So… job well done, Sheriff Rader, a good and faithful servant doing his best to live a Biblical life by bringing division upon the land… Of course, by creating such division, what he is really doing is simply illustrating exactly why “there has been no better time than now” for our country to erase this shamefully divisive religious motto from the public sector all together and revert back to the original celebration of our country’s great melting pot of equal opportunity. Take the motto off the money, off the politician’s lapels, and certainly, most importantly – off of law enforcement vehicles! Once the lawsuits start rolling in, who picks up the bill for this public employee’s actions? I would hope that the county severs any legal backing of a theocratic God Cop and leaves him to pay his own legal fees.
SERIOUS QUESTION: If you trust in God so much, why all the weapons and body armor? Heck, why is there a police force at all? Wouldn’t it be more effective to just pray the crime away? (Okay, you caught me, that wasn’t really a “serious” question at all.)
As I drive through Stone County again in a few months, I’ll be sure tape over and hide my horrifying “COEXIST” bumper sticker. Because, how dare any messages of peaceful unity be displayed on Sheriff Rader’s turf? And I certainly won’t invite any Muslim friends to ride with me. But, nah… a religious zealot with a badge and a God-complex would never treat an apostate unfairly, would they?

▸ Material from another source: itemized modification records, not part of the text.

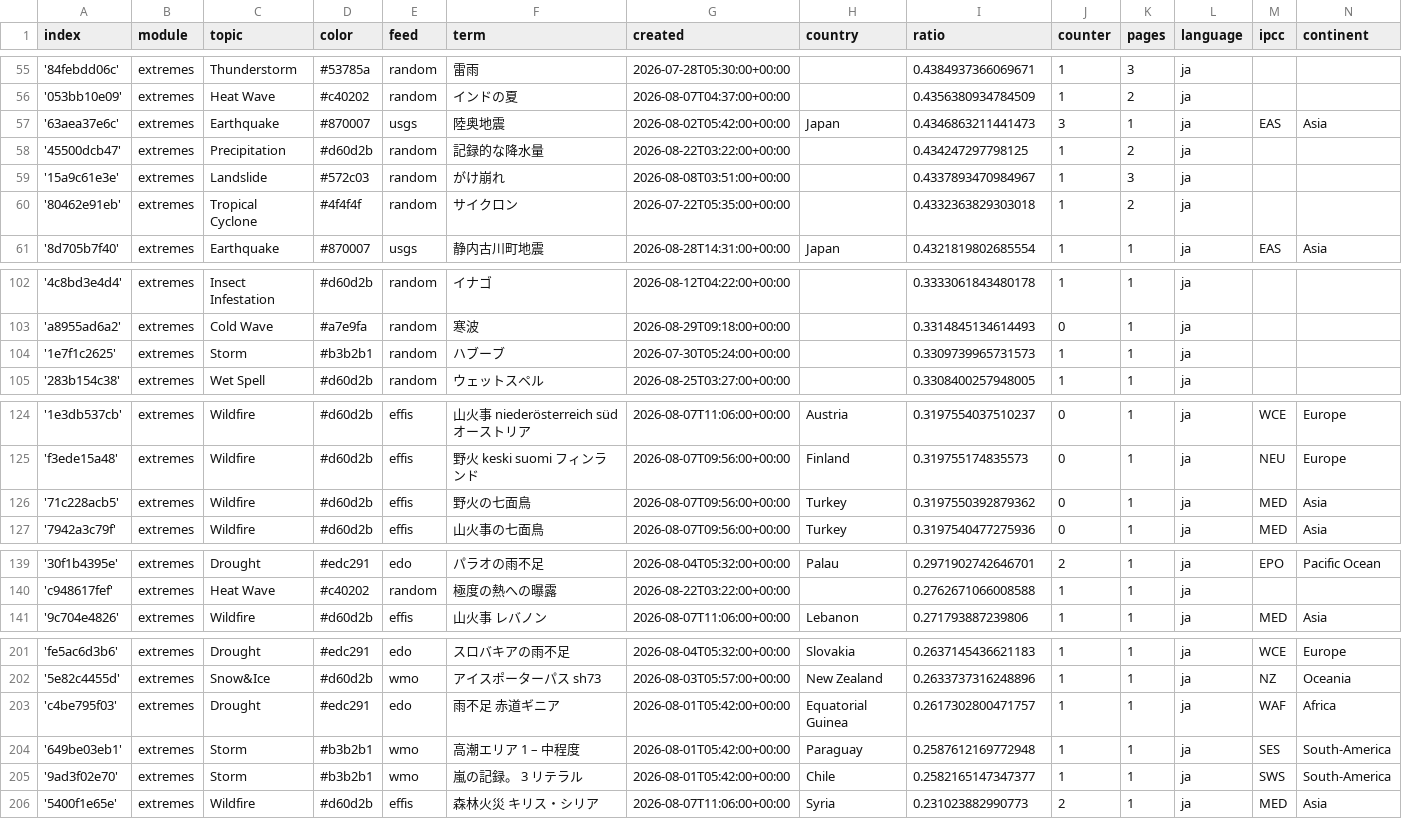
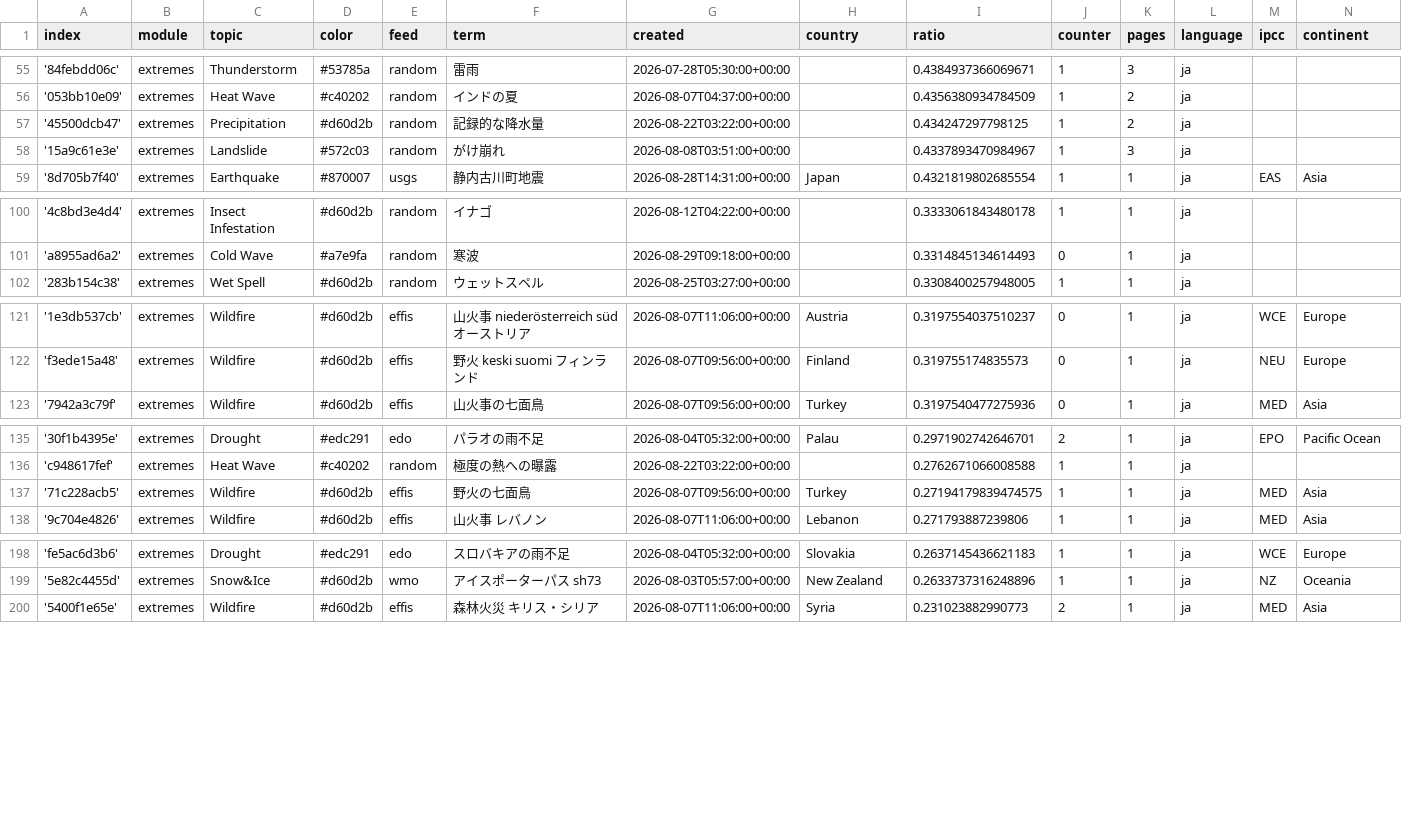
Before and after one commit to annajungfleischnews/japaneseExtremes, a CSV file: terms.csv, drawn as a sheet; only a part is shown, gaps mark what is left out; removed rows and columns are numbered as before the commit, all else as after; the diff names each change by its address in the sheet, - before the commit and + after, or states it on an @@ line.

Commit message:
Commit from GitHub Actions (harvest:0.0)

```diff
--- a/terms.csv
+++ b/terms.csv
-row 57: '63aea37e6c' | extremes | Earthquake | #870007 | usgs | 陸奥地震 | 2026-08-02T05:42:00+00:00 | Japan | 0.4346863211441473 | 3 | 1 | ja | EAS | Asia
-row 60: '80462e91eb' | extremes | Tropical Cyclone | #4f4f4f | random | サイクロン | 2026-07-22T05:35:00+00:00 |  | 0.4332363829303018 | 1 | 2 | ja
-row 104: '1e7f1c2625' | extremes | Storm | #b3b2b1 | random | ハブーブ | 2026-07-30T05:24:00+00:00 |  | 0.3309739965731573 | 1 | 1 | ja
-row 126: '71c228acb5' | extremes | Wildfire | #d60d2b | effis | 野火の七面鳥 | 2026-08-07T09:56:00+00:00 | Turkey | 0.3197550392879362 | 0 | 1 | ja | MED | Asia
+row 137: '71c228acb5' | extremes | Wildfire | #d60d2b | effis | 野火の七面鳥 | 2026-08-07T09:56:00+00:00 | Turkey | 0.27194179839474575 | 1 | 1 | ja | MED | Asia
-row 203: 'c4be795f03' | extremes | Drought | #edc291 | edo | 雨不足 赤道ギニア | 2026-08-01T05:42:00+00:00 | Equatorial Guinea | 0.2617302800471757 | 1 | 1 | ja | WAF | Africa
-row 204: '649be03eb1' | extremes | Storm | #b3b2b1 | wmo | 高潮エリア 1 – 中程度 | 2026-08-01T05:42:00+00:00 | Paraguay | 0.2587612169772948 | 1 | 1 | ja | SES | South-America
-row 205: '9ad3f02e70' | extremes | Storm | #b3b2b1 | wmo | 嵐の記録。 3 リテラル | 2026-08-01T05:42:00+00:00 | Chile | 0.2582165147347377 | 1 | 1 | ja | SWS | South-America
```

No, no – I don’t actually have one of those COEXIST bumper stickers on my car. Unlike the Sheriff, I no longer see a need to wear my faith (or lack thereof) like a badge – especially not in the workplace. 😉
E pluribus unum, folks – out of many, one.
– Horus Gilgamesh
P.P.S. – Every time somebody plays the “but, the decals don’t specify which god” card, an angel loses its wings.